Margaret V. Austin, Ph.D., edited by C. E. Zupanick, Psy.D.
In the United States, the Diagnostic and Statistical Manual (DSM-5; APA, 2013) is the most commonly used diagnostic manual for mental and emotional disorders. It classifies ADHD into three subtypes. Each of the subtypes listed below is determined by which symptom set is most dominant: i.e., Do most of the symptoms fall into the inattentive category of symptoms? Or, do most of the symptoms fall into the hyperactive/impulsive category? Despite a dominant type, each person will still have their own unique mix of symptoms from other symptom categories as well.
1. Predominantly Inattentive type (also called, ADD): dominant symptoms are difficulties with paying attention and remaining focused on a task
2. Predominantly Hyperactive-Impulsive type: dominant symptoms are excessive movement or restless mental activity and/or problems with rash, imprudent, sudden, or thoughtless actions.

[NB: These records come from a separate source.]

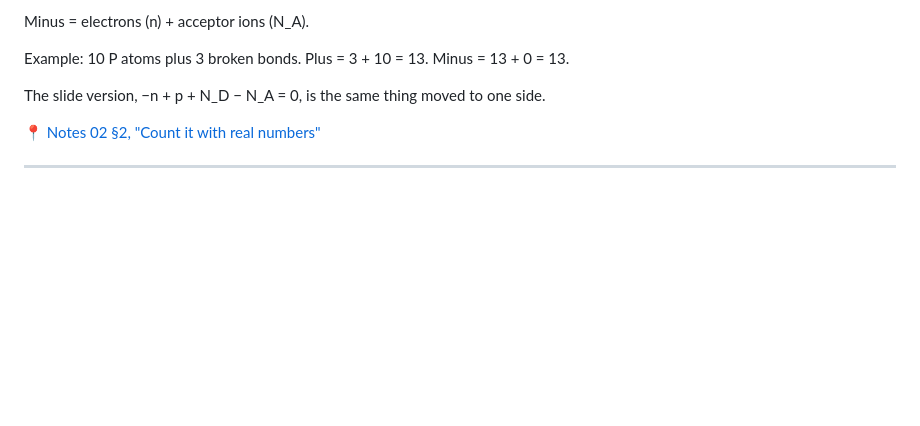
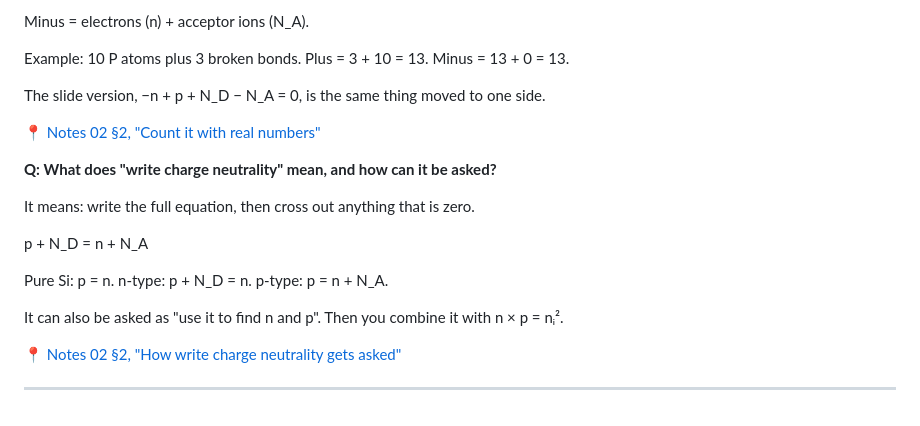
Before and after one commit to albinjoby82-ops/SSD_Lock-In, a Markdown page: questions-albin-asked.md, the part around the change. GitHub-like rendering; blank space fills up the shorter version.

```diff
--- a/questions-albin-asked.md
+++ b/questions-albin-asked.md
@@ -75,4 +75,16 @@ The slide version, −n + p + N_D − N_A = 0, is the same thing moved to one si
 
 📍 [Notes 02 §2, "Count it with real numbers"](notes/02-doping-carrier-concentration.md)
 
+**Q: What does "write charge neutrality" mean, and how can it be asked?**
+
+It means: write the full equation, then cross out anything that is zero.
+
+p + N_D = n + N_A
+
+Pure Si: p = n. n-type: p + N_D = n. p-type: p = n + N_A.
+
+It can also be asked as "use it to find n and p". Then you combine it with n × p = nᵢ².
+
+📍 [Notes 02 §2, "How write charge neutrality gets asked"](notes/02-doping-carrier-concentration.md)
+
 ---
```
Also changed, not shown: notes/02-doping-carrier-concentration.md (+46 -0 lines), questions/02-doping-carrier-concentration.md (+22 -0 lines).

3. Combination type: No dominant type, a fairly equal balance of both 1 and 2 above.